To listen to House Democrats' — and Liz Cheney's and Adam Kinzinger's, but I repeat myself — shrieks of hysteria from the opening nights of the Jan. 6 House Select Committee dais is to hearken back to the Soviet-era show trials of yesteryear. Vladimir Lenin, as the veteran conservative commentator Roger Kimball reminds us, referred to them as "model trials," wherein the "aim isn't to discover the truth — which was supposedly already known — but to stage a propagandist exhibition."
For Democrats, the aim of the Jan. 6 Select Committee's "propagandist exhibition" is twofold: First, to attempt (in vain) to distract a besieged citizenry from the myriad problems now tearing asunder the country, under their leadership, in this midterm election year; and second, to lay the foundation for a Justice Department indictment against the 45th president that could hamstring his efforts to seek a second term come 2024.
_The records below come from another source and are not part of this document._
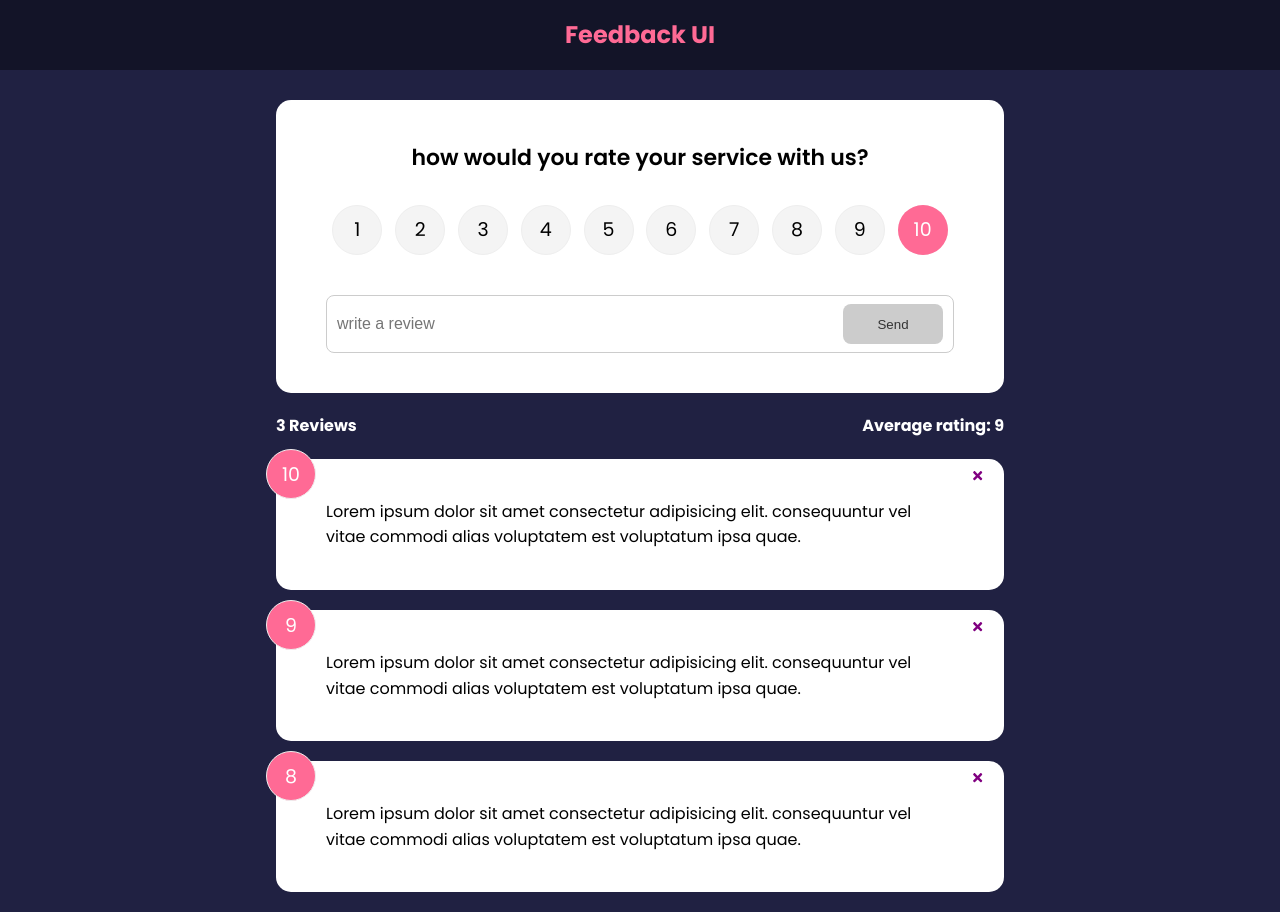
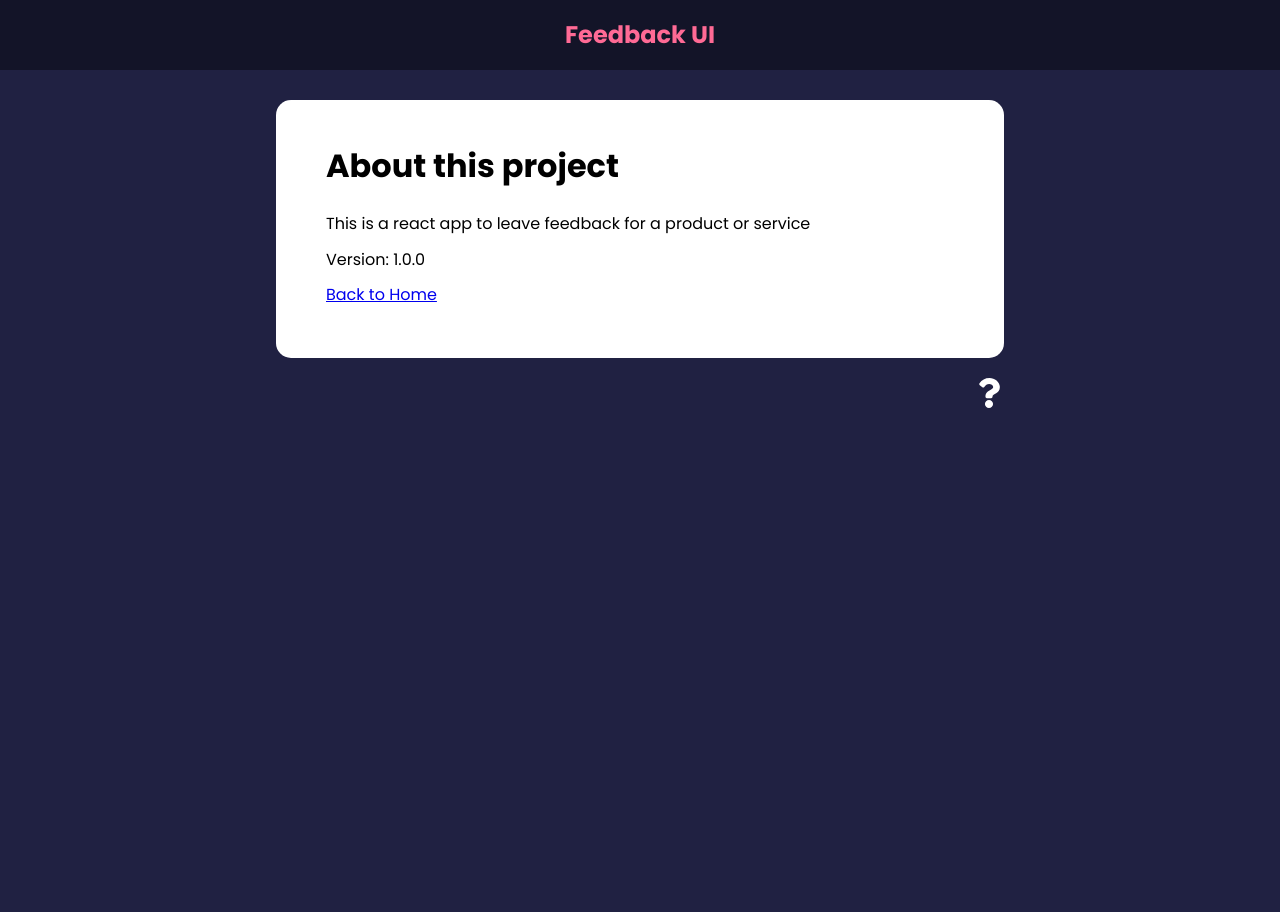
Before and after one commit to tosalmanshaikh/Feedback-App-Front-to-back-2022-Brad-Traversy-Udemy, a React (Create React App) app: page /about in a window 1280 px wide. After the commit the page ends 800 px from the top, so only its background shows below. Built offline with nearby package versions, Linux system fonts and the light colour scheme.

Commit message:
Feedback app done

```diff
--- a/src/App.js
+++ b/src/App.js
@@ -1,10 +1,13 @@
+import { BrowserRouter as Router, Route, Routes } from "react-router-dom";
+import { v4 as uuidv4 } from "uuid";
 import { useState } from "react";
-import { v4 as uuidv4 } from "uuid";
 import Header from "./components/Header";
 import FeedbackList from "./components/FeedbackList";
 import FeedbackData from "./components/data/FeedbackData";
 import FeedbackStats from "./components/FeedbackStats";
 import FeedbackForm from "./components/FeedbackForm";
+import AboutPage from "./components/pages/AboutPage";
+import AboutIconLink from "./components/AboutIconLink";
 
 function App() {
    const [feedback, setFeedback] = useState(FeedbackData);
@@ -21,15 +24,32 @@
    };
 
    return (
-      <>
+      <Router>
          <Header />
 
          <div className="container">
-            <FeedbackForm handleAdd={addFeedback} />
-            <FeedbackStats feedback={feedback} />
-            <FeedbackList feedback={feedback} handleDelete={deleteFeedback} />
+            <Routes>
+               <Route
+                  exact
+                  path="/"
+                  element={
+                     <>
+                        <FeedbackForm handleAdd={addFeedback} />
+                        <FeedbackStats feedback={feedback} />
+                        <FeedbackList
+                           feedback={feedback}
+                           handleDelete={deleteFeedback}
+                        />
+                     </>
+                  }
+               ></Route>
+
+               <Route path="/about" element={<AboutPage />} />
+            </Routes>
+
+            <AboutIconLink />
          </div>
-      </>
+      </Router>
    );
 }
 
--- /dev/null
+++ b/src/components/AboutIconLink.jsx
@@ -0,0 +1,15 @@
+import React from 'react'
+import {FaQuestion} from 'react-icons/fa'
+import {Link} from 'react-router-dom'
+
+function AboutIconLink() {
+  return (
+    <div className='about-link'>
+        <Link to='/about'>
+         <FaQuestion size={30} />
+      </Link>
+    </div>
+  )
+}
+
+export default AboutIconLink
--- /dev/null
+++ b/src/components/pages/AboutPage.jsx
@@ -0,0 +1,21 @@
+import React from 'react'
+import Card from '../shared/Card'
+import { Link } from 'react-router-dom'
+function AboutPage() {
+  return (
+    <Card>
+        <div className="about">
+        <h1>About this project</h1>
+        <p>This is a react app to leave feedback for a product or service</p>
+        <p>Version: 1.0.0</p>
+
+        <p>
+            <Link to='/'>Back to Home</Link>
+        </p>
+
+        </div>
+    </Card>
+  )
+}
+
+export default AboutPage
```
To anyone paying even a modicum of attention — and I'd recommend no more than that — to the committee's theatrics, it is obvious that the game is rigged. Consider as but one data point how Cheney, who will be looking for a new job come January, deliberately edited Donald Trump's "Stop the Steal" exhortation from that fateful rally so as to omit the fact that he urged his supporters to make their way to the Capitol "peacefully and patriotically."
Or how about the fact that the committee has thus far made no effort to subpoena the families of the roughly 800 people who have been arrested — and sometimes placed in solitary confinement, per columnist Julie Kelly's exceptional reporting — for wandering in and traipsing around the Capitol, often shepherded right in by Capitol Police? Curious, that. A legitimate committee interested in investigation and arriving at the truth would surely want to call some of those families as witnesses. Perhaps that hypothetical legitimate committee would also be interested in hearing from the family of Ashli Babbitt, the Air Force veteran fatally shot on that day by a subsequently exonerated Capitol Police officer. Alas.
Instead, to take Democrats at their word — an always-dubious endeavor — is to believe that Jan. 6, 2021, represented the closest thing to an "insurrection" since the Confederate attack on Fort Sumter in April 1861. To be sure, some — a very small minority — of the protesters who made their way into the Capitol on that day did so with malicious intent. And that very small minority should be prosecuted to the fullest extent of the law. But as a whole, Jan. 6, 2021, looks something like a limper version of the Whiskey Rebellion of the 1790s, which amounts to no more than an asterisk in the high school history textbooks.
But the Democrats have found their "insurrection" — and they want to make the dreaded Orange Man, conductor of this benighted orchestra, pay for what he has wrought. Or so they tell us.
The Democrats' obsession with the word "insurrection" raises an obvious additional question, though: How might we describe the recent attempt — thankfully aborted at the last moment — by a deranged California man to assassinate Trump-nominated Supreme Court Associate Justice Brett Kavanaugh, following last month's seminal leak of the draft majority opinion in the Dobbs v. Jackson Women's Health Organization abortion case?
Black's Law Dictionary defines an "insurrection" as "a rebellion, or rising of citizens or subjects in resistance to their government." Surely, any sober assessment of the trajectory of events pertaining to the Court's possible overturning of Roe v. Wade — from Chuck Schumer nakedly threatening Justices Kavanaugh and Neil Gorsuch from the Court's steps to the unprecedented Dobbs leak to the now-month and a half of grueling (and illegal) "protests" outside the conservative justices' homes to the closest thing to a high-profile politically motivated assassination in America since Robert F. Kennedy in 1968 — would lead one to conclude that this intimidation campaign against the Court, culminating in a literal assassination plot, amounts to a soft "insurrection."
And it is definitely more of an "insurrection" — more of a straightforward attempt to rebel and implement a coup against our constitutional edifices — than what happened on Jan. 6, 2021.
Nonetheless, after the Senate last month unanimously passed a bill to increase security for the Supreme Court justices in the aftermath of the Dobbs leak, it languished on Speaker Nancy Pelosi's desk. That bill finally passed the House this week — against the repulsive dissenting votes of 27 House Democrats. Alexandria Ocasio-Cortez even openly bragged about her efforts to block the bill's passage. If she had any sense of shame, she'd hide her head in a bag.
On Wednesday, Senate Minority Leader Mitch McConnell issued a statement that concluded with this admonition: "The same Democrats who want to make a national spectacle out of their supposed opposition to political violence will not even call out violence and intimidation from their own side. Let alone fulfill their oaths and put a stop to it." No reasonable observer of our fractious politics can disagree with that bleak assessment. Because for Democrats, what constitutes an actual "insurrection" is merely in the eye of the beholder.